The buzzard? My main image is a bunch of whirling buzzards in the pasture, hovering over our hogs dying from cholera.
I wonder if I can ever get rid of those pictures. Linda and I live here at the homeplace. And I can close my eyes and see IT all again, another time, another place, though this very same spot now mixes farmland and housing developments. Buzzards pitch on Sanders Road for a run-over squirrel or possum or snake. No hogs in the pasture anymore. The small farm’s a thing of yesteryear. Have to go to the Fair to see how we lived, except I can see it in my mind.
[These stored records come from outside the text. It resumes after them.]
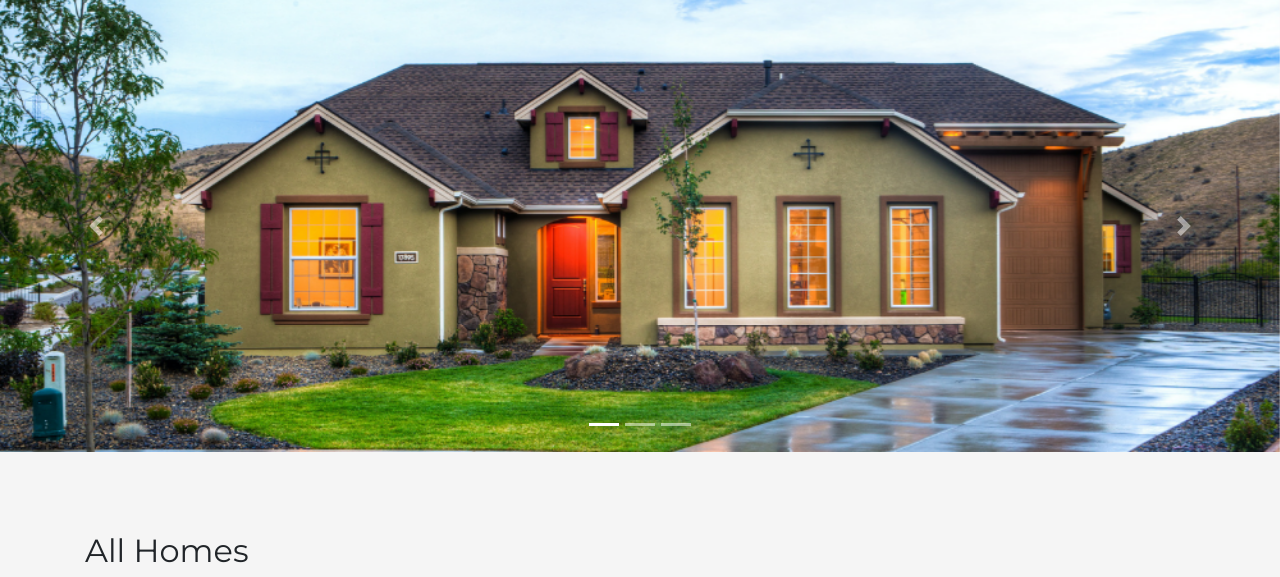
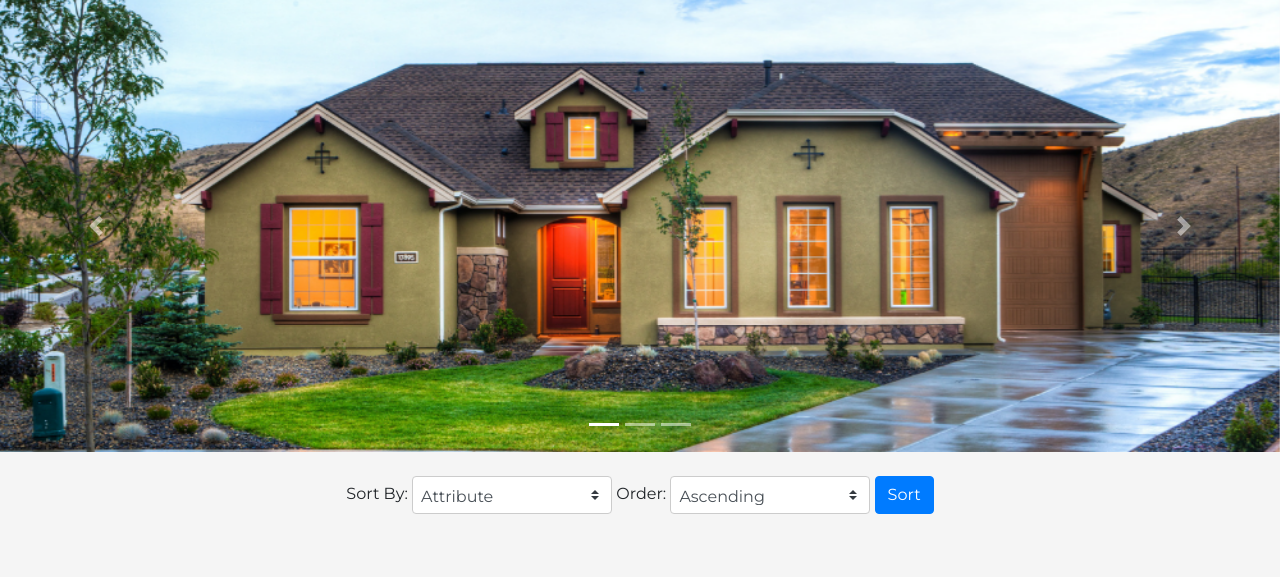
Before and after one commit to atifdumbaboy/askarirentals, a PHP site: page / in a window 1280 px wide. Shown: the part 127-704 px from the top of the page. Run offline with PHP 8.4, Linux system fonts and the light colour scheme; data comes from the database, SQL or seed files in the repository; some libraries are stand-ins or nearby versions.

Commit message:
added the singup to get more info and added the sort wala

```diff
--- a/index.php
+++ b/index.php
@@ -2,16 +2,42 @@
 session_start();
 include_once('connection.php');
 
-// Fetching queries
+// Initialize sorting variables
+$sortBy = isset($_GET['sort']) ? $_GET['sort'] : ''; // Get the selected sorting option
+$orderBy = isset($_GET['order']) ? $_GET['order'] : 'ASC'; // Default sorting order
+
+// Construct the SQL query based on sorting options
 $sql = "SELECT * FROM homes";
 
-// Storage
+if (!empty($sortBy)) {
+    $sql .= " ORDER BY $sortBy $orderBy";
+}
+
+// Execute the query
 $result = $mysqli->query($sql);
 ?>
 
 <?php // Include the header
 include('header.php');
 ?>
+<style>
+    /* Custom styling for select elements */
+    .custom-select {
+        padding: 8px; /* Adjust padding as needed */
+        font-size: 16px; /* Adjust font size as needed */
+        border: 1px solid #ccc; /* Add a border */
+        border-radius: 4px; /* Add rounded corners */
+        width: 200px; /* Set the width as needed */
+        margin-bottom: none;
+    }
+
+    /* Style the selected option */
+    .custom-select option:checked {
+        background-color: #007bff; /* Background color for selected option */
+        color: #fff; /* Text color for selected option */
+    }
+
+</style>
 
 <!--Slider implementation lessssssssssssgoooooooooooooooooooooooooooo boiiiiiiiiiiiiiiiii-------->
 <div id="imageCarousel" class="carousel slide" data-ride="carousel" data-interval="3000">
@@ -47,9 +73,27 @@ include('header.php');
     </a>
 </div>
 
+<div class="container mt-4 text-center">
+    <form method="GET" action="" class="sorting-form">
+        <label for="sort">Sort By:</label>
+        <select name="sort" id="sort" class="custom-select sorting-select">
+            <option value="">Attribute</option>
+            <option value="Location">Location</option>
+            <option value="Price">Price</option>
+            <option value="Rooms">Rooms</option>
+            <option value="Floors">Floors</option>
+            <option value="Bathrooms">Bathrooms</option>
+        </select>
+        <label for="order">Order:</label>
+        <select name="order" id="order" class="custom-select sorting-select">
+            <option value="ASC">Ascending</option>
+            <option value="DESC">Descending</option>
+        </select>
+        <button type="submit" class="btn btn-primary">Sort</button>
+    </form>
+</div>
 
-
-<!-- Homes list -->
+<!-- Add a form for selecting sorting options -->
 <div class="container mt-4">
     <h2>All Homes</h2>
     <div class="row">
@@ -65,7 +109,7 @@ include('header.php');
             }
             echo '<div class="card-body">';
             echo '<h5 class="card-title">Location: ' . $row['Location'] . '</h5>';
-            echo '<a href="details.php?id=' . $row['id'] . '" class="btn btn-primary">More Details</a>';
+            echo '<a href="details.php?id=' . $row['id'] . '" class="btn btn-primary">Home Details</a>';
             echo '</div>';
             echo '</div>';
             echo '</div>';
@@ -73,6 +117,8 @@ include('header.php');
         ?>
     </div>
 </div>
+</div>
+
 
 <!-- List homes by distinct locations -->
 <div class="container mt-4">
@@ -116,6 +162,7 @@ include('header.php');
     ?>
 </div>
 
+
 <?php // Include the footer
 include('footer.php');
 ?>
```
Also changed, not shown: details.php (+21 -1 lines), login.php (+8 -2 lines), signup.php (+20 -7 lines), media/profiles/650ec208c703b_IMG_20220820_164939.jpg (added), media/profiles/650ec2a5c93bd_srk.png (added).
There is a show going on all the time in nature. And we are part of that picture. Yesterday a deer was standing tall, neck aslant toward the sky, as if it were listening for a hunter (deer season’s about to start), its stance solid in our driveway. Our Norwich terrier, Cricket, took out after the deer, running down the lane, almost up to that deer, close enough to kiss its nose! The deer took off for the neck of woods there that separates properties.
I grew up with guns. Hunting. Fishing. All that. We ate what we caught and killed. Now to even type GUNS sounds funny or strange. Hype has won out over the certain reality I knew. I feed the birds now. I love the bluebirds and enjoy raising them. I notice too that the doves fly higher and faster now that dove-season is in. All these animal instincts live in us somehow. Somewhere at the core of our being there is a natural motion which drives us on.
Q: “No one can own anything,” you write, yet we do claim things, at least for a while. What would you stake your claim to?
A: To wake up awake in the morning. That’s better than a surprise. I will never get over what it is like to be part of creation, to belong to something bigger than we are and to believe (it or not) that the imagination, whatever it is—and memory—might salvage our lives and make us live on. I hope so.